## Task statement
What is needed is a copy of each line in the listing that contains "return".

## Dataset extract
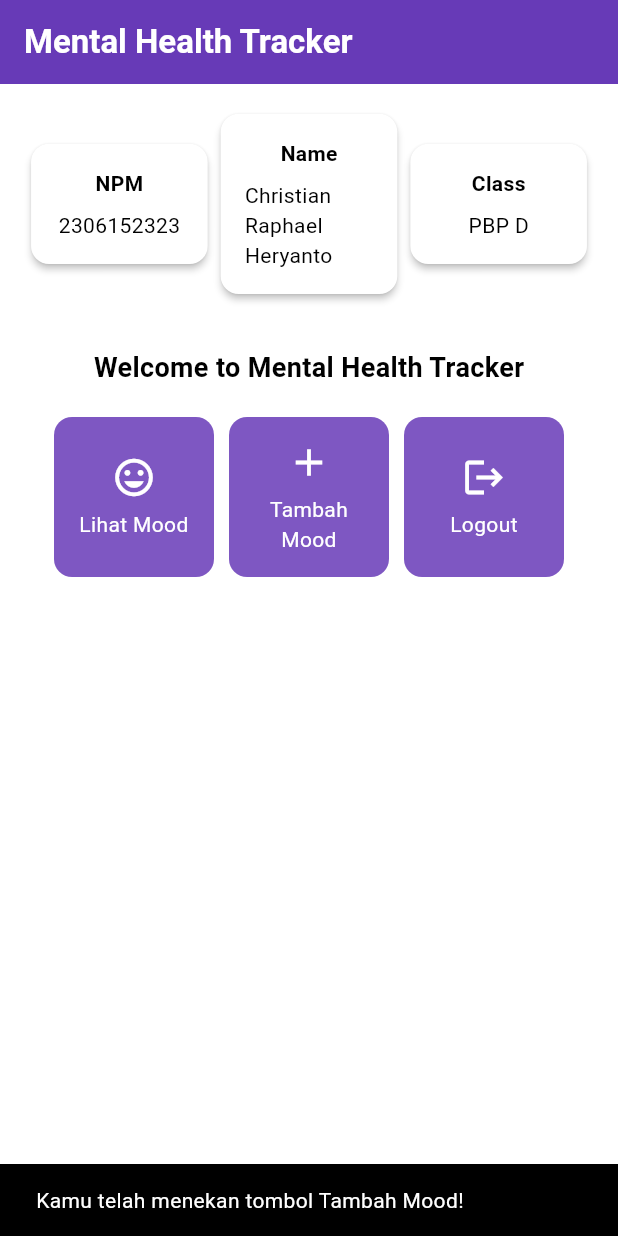
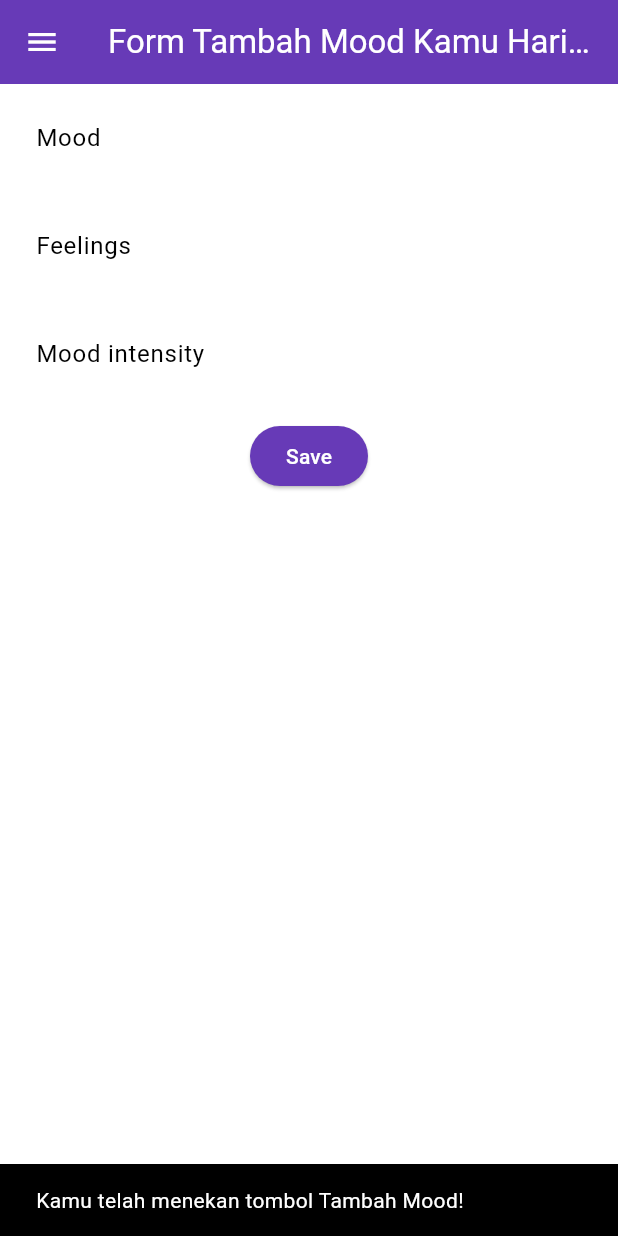
Before and after one commit to papaChick/mental-health-tracker-mobile, a Flutter app: the screen it shows after launch, after a tap on "Tambah Mood", on a phone screen of 412 x 824 dp. Run offline on Flutter 3.47's test engine with Material 3 defaults, Android fonts, the phone set to English and light mode, and no system bars.

Commit message:
Tutorial 7

```diff
--- a/lib/main.dart
+++ b/lib/main.dart
@@ -1,5 +1,5 @@
 import 'package:flutter/material.dart';
-import 'package:mental_health_tracker/menu.dart';
+import 'package:mental_health_tracker/screens/menu.dart';
 
 void main() {
   runApp(const MyApp());
--- a/lib/menu.dart
+++ b/lib/screens/menu.dart
@@ -1,4 +1,6 @@
 import 'package:flutter/material.dart';
+import 'package:mental_health_tracker/widgets/left_drawer.dart';
+import 'package:mental_health_tracker/widgets/mood_card.dart';
 
 class MyHomePage extends StatelessWidget {
   final String npm = '2306152323';
@@ -28,7 +30,11 @@ class MyHomePage extends StatelessWidget {
         ),
         // Warna latar belakang AppBar diambil dari skema warna tema aplikasi.
         backgroundColor: Theme.of(context).colorScheme.primary,
+        // Mengganti warna icon drawer menjadi putih
+        iconTheme: const IconThemeData(color: Colors.white),
       ),
+      // Masukkan drawer sebagai parameter nilai drawer dari widget Scaffold
+      drawer: const LeftDrawer(),
       // Body halaman dengan padding di sekelilingnya.
       body: Padding(
         padding: const EdgeInsets.all(16.0),
@@ -125,62 +131,3 @@ class InfoCard extends StatelessWidget {
     );
   }
 }
-
-class ItemHomepage {
-  final String name;
-  final IconData icon;
-
-  ItemHomepage(this.name, this.icon);
-}
-
-class ItemCard extends StatelessWidget {
-  // Menampilkan kartu dengan ikon dan nama.
-
-  final ItemHomepage item;
-
-  const ItemCard(this.item, {super.key});
-
-  @override
-  Widget build(BuildContext context) {
-    return Material(
-      // Menentukan warna latar belakang dari tema aplikasi.
-      color: Theme.of(context).colorScheme.secondary,
-      // Membuat sudut kartu melengkung.
-      borderRadius: BorderRadius.circular(12),
-
-      child: InkWell(
-        // Aksi ketika kartu ditekan.
-        onTap: () {
-          // Menampilkan pesan SnackBar saat kartu ditekan.
-          ScaffoldMessenger.of(context)
-            ..hideCurrentSnackBar()
-            ..showSnackBar(SnackBar(
-                content: Text("Kamu telah menekan tombol ${item.name}!")));
-        },
-        // Container untuk menyimpan Icon dan Text
-        child: Container(
-          padding: const EdgeInsets.all(8),
-          child: Center(
-            child: Column(
-              // Menyusun ikon dan teks di tengah kartu.
-              mainAxisAlignment: MainAxisAlignment.center,
-              children: [
-                Icon(
-                  item.icon,
-                  color: Colors.white,
-                  size: 30.0,
-                ),
-                const Padding(padding: EdgeInsets.all(3)),
-                Text(
-                  item.name,
-                  textAlign: TextAlign.center,
-                  style: const TextStyle(color: Colors.white),
-                ),
-              ],
-            ),
-          ),
-        ),
-      ),
-    );
-  }
-}
--- /dev/null
+++ b/lib/screens/moodentry_form.dart
@@ -0,0 +1,161 @@
+import 'package:flutter/material.dart';
+import 'package:mental_health_tracker/widgets/left_drawer.dart';
+
+class MoodEntryFormPage extends StatefulWidget {
+  const MoodEntryFormPage({super.key});
+
+  @override
+  State<MoodEntryFormPage> createState() => _MoodEntryFormPageState();
+}
+
+class _MoodEntryFormPageState extends State<MoodEntryFormPage> {
+  final _formKey = GlobalKey<FormState>();
+  String _mood = "";
+  String _feelings = "";
+  int _moodIntensity = 0;
+
+  @override
+  Widget build(BuildContext context) {
+    return Scaffold(
+      appBar: AppBar(
+        title: const Center(
+          child: Text(
+            'Form Tambah Mood Kamu Hari ini',
+          ),
+        ),
+        backgroundColor: Theme.of(context).colorScheme.primary,
+        foregroundColor: Colors.white,
+      ),
+      drawer: const LeftDrawer(),
+      body: Form(
+        key: _formKey,
+        child: SingleChildScrollView(
+          child: Column(
+            crossAxisAlignment: CrossAxisAlignment.start,
+            children: [
+              Padding(
+                padding: const EdgeInsets.all(8.0),
+                child: TextFormField(
+                  decoration: InputDecoration(
+                    hintText: "Mood",
+                    labelText: "Mood",
+                    border: OutlineInputBorder(
+                      borderRadius: BorderRadius.circular(5.0),
+                    ),
+                  ),
+                  onChanged: (String? value) {
+                    setState(() {
+                      _mood = value!;
+                    });
+                  },
+                  validator: (String? value) {
+                    if (value == null || value.isEmpty) {
+                      return "Mood tidak boleh kosong!";
+                    }
+                    return null;
+                  },
+                ),
+              ),
+              Padding(
+                padding: const EdgeInsets.all(8.0),
+                child: TextFormField(
+                  decoration: InputDecoration(
+                    hintText: "Feelings",
+                    labelText: "Feelings",
+                    border: OutlineInputBorder(
+                      borderRadius: BorderRadius.circular(5.0),
+                    ),
+                  ),
+                  onChanged: (String? value) {
+                    setState(() {
+                      _feelings = value!;
+                    });
+                  },
+                  validator: (String? value) {
+                    if (value == null || value.isEmpty) {
+                      return "Feelings tidak boleh kosong!";
+                    }
+                    return null;
+                  },
+                ),
+              ),
+              Padding(
+                padding: const EdgeInsets.all(8.0),
+                child: TextFormField(
+                  decoration: InputDecoration(
+                    hintText: "Mood intensity",
+                    labelText: "Mood intensity",
+                    border: OutlineInputBorder(
+                      borderRadius: BorderRadius.circular(5.0),
+                    ),
+                  ),
+                  onChanged: (String? value) {
+                    setState(() {
+                      _moodIntensity = int.tryParse(value!) ?? 0;
+                    });
+                  },
+                  validator: (String? value) {
+                    if (value == null || value.isEmpty) {
+                      return "Mood intensity tidak boleh kosong!";
+                    }
+                    if (int.tryParse(value) == null) {
+                      return "Mood intensity harus berupa angka!";
+                    }
+                    return null;
+                  },
+                ),
+              ),
+              Align(
+                alignment: Alignment.bottomCenter,
+                child: Padding(
+                  padding: const EdgeInsets.all(8.0),
+                  child: ElevatedButton(
+                    style: ButtonStyle(
+                      backgroundColor: WidgetStateProperty.all(
+                          Theme.of(context).colorScheme.primary),
+                    ),
+                    onPressed: () {
+                      if (_formKey.currentState!.validate()) {
+                        showDialog(
+                          context: context,
+                          builder: (context) {
+                            return AlertDialog(
+                              title: const Text('Mood berhasil tersimpan'),
+                              content: SingleChildScrollView(
+                                child: Column(
+                                  crossAxisAlignment: CrossAxisAlignment.start,
+                                  children: [
+                                    Text('Mood: $_mood'),
+                                    Text('Feelings: $_feelings'),
+                                    Text('Mood intensity: $_moodIntensity')
+                                  ],
+                                ),
+                              ),
+                              actions: [
+                                TextButton(
+                                  child: const Text('OK'),
+                                  onPressed: () {
+                                    Navigator.pop(context);
+                                    _formKey.currentState!.reset();
+                                  },
+                                ),
+                              ],
+                            );
+                          },
+                        );
+                      }
+                    },
+                    child: const Text(
+                      "Save",
+                      style: TextStyle(color: Colors.white),
+                    ),
+                  ),
+                ),
+              ),
+            ],
+          ),
+        ),
+      ),
+    );
+  }
+}
--- /dev/null
+++ b/lib/widgets/left_drawer.dart
@@ -0,0 +1,69 @@
+import 'package:flutter/material.dart';
+import 'package:mental_health_tracker/screens/menu.dart';
+import 'package:mental_health_tracker/screens/moodentry_form.dart';
+
+class LeftDrawer extends StatelessWidget {
+  const LeftDrawer({super.key});
+
+  @override
+  Widget build(BuildContext context) {
+    return Drawer(
+      child: ListView(
+        children: [
+          DrawerHeader(
+            decoration: BoxDecoration(
+              color: Theme.of(context).colorScheme.primary,
+            ),
+            child: const Column(
+              children: [
+                Text(
+                  'Mental Health Tracker',
+                  textAlign: TextAlign.center,
+                  style: TextStyle(
+                    fontSize: 24,
+                    fontWeight: FontWeight.bold,
+                    color: Colors.white,
+                  ),
+                ),
+                Padding(padding: EdgeInsets.all(8)),
+                Text(
+                  "Ayo jaga kesehatan mentalmu setiap hari disini!",
+                  textAlign: TextAlign.center,
+                  style: TextStyle(
+                    fontSize: 15,
+                    color: Colors.white,
+                    fontWeight: FontWeight.normal,
+                  ),
+                ),
+              ],
+            ),
+          ),
+          ListTile(
+            leading: const Icon(Icons.home_outlined),
+            title: const Text('Halaman Utama'),
+            // Bagian redirection ke MyHomePage
+            onTap: () {
+              Navigator.pushReplacement(
+                  context,
+                  MaterialPageRoute(
+                    builder: (context) => MyHomePage(),
+                  ));
+            },
+          ),
+          ListTile(
+            leading: const Icon(Icons.mood),
+            title: const Text('Tambah Mood'),
+            // Bagian redirection ke MoodEntryFormPage
+            onTap: () {
+              Navigator.pushReplacement(
+                  context,
+                  MaterialPageRoute(
+                    builder: (context) => MoodEntryFormPage(),
+                  ));
+            },
+          ),
+        ],
+      ),
+    );
+  }
+}
--- /dev/null
+++ b/lib/widgets/mood_card.dart
@@ -0,0 +1,69 @@
+import 'package:flutter/material.dart';
+import 'package:mental_health_tracker/screens/moodentry_form.dart';
+
+class ItemHomepage {
+  final String name;
+  final IconData icon;
+
+  ItemHomepage(this.name, this.icon);
+}
+
+class ItemCard extends StatelessWidget {
+  // Menampilkan kartu dengan ikon dan nama.
+
+  final ItemHomepage item;
+
+  const ItemCard(this.item, {super.key});
+
+  @override
+  Widget build(BuildContext context) {
+    return Material(
+      // Menentukan warna latar belakang dari tema aplikasi.
+      color: Theme.of(context).colorScheme.secondary,
+      // Membuat sudut kartu melengkung.
+      borderRadius: BorderRadius.circular(12),
+
+      child: InkWell(
+        // Aksi ketika kartu ditekan.
+        onTap: () {
+          // Menampilkan pesan SnackBar saat kartu ditekan.
+          ScaffoldMessenger.of(context)
+            ..hideCurrentSnackBar()
+            ..showSnackBar(SnackBar(
+                content: Text("Kamu telah menekan tombol ${item.name}!")));
+
+          // Navigate ke route yang sesuai (tergantung jenis tombol)
+          if (item.name == "Tambah Mood") {
+            Navigator.push(
+                context,
+                MaterialPageRoute(
+                    builder: (context) => const MoodEntryFormPage()));
+          }
+        },
+        // Container untuk menyimpan Icon dan Text
+        child: Container(
+          padding: const EdgeInsets.all(8),
+          child: Center(
+            child: Column(
+              // Menyusun ikon dan teks di tengah kartu.
+              mainAxisAlignment: MainAxisAlignment.center,
+              children: [
+                Icon(
+                  item.icon,
+                  color: Colors.white,
+                  size: 30.0,
+                ),
+                const Padding(padding: EdgeInsets.all(3)),
+                Text(
+                  item.name,
+                  textAlign: TextAlign.center,
+                  style: const TextStyle(color: Colors.white),
+                ),
+              ],
+            ),
+          ),
+        ),
+      ),
+    );
+  }
+}
```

## Expected answer
-    return Material(
+    return Scaffold(
+                      return "Mood tidak boleh kosong!";
+                    return null;
+                      return "Feelings tidak boleh kosong!";
+                    return null;
+                      return "Mood intensity tidak boleh kosong!";
+                      return "Mood intensity harus berupa angka!";
+                    return null;
+                            return AlertDialog(
+    return Drawer(
+    return Material(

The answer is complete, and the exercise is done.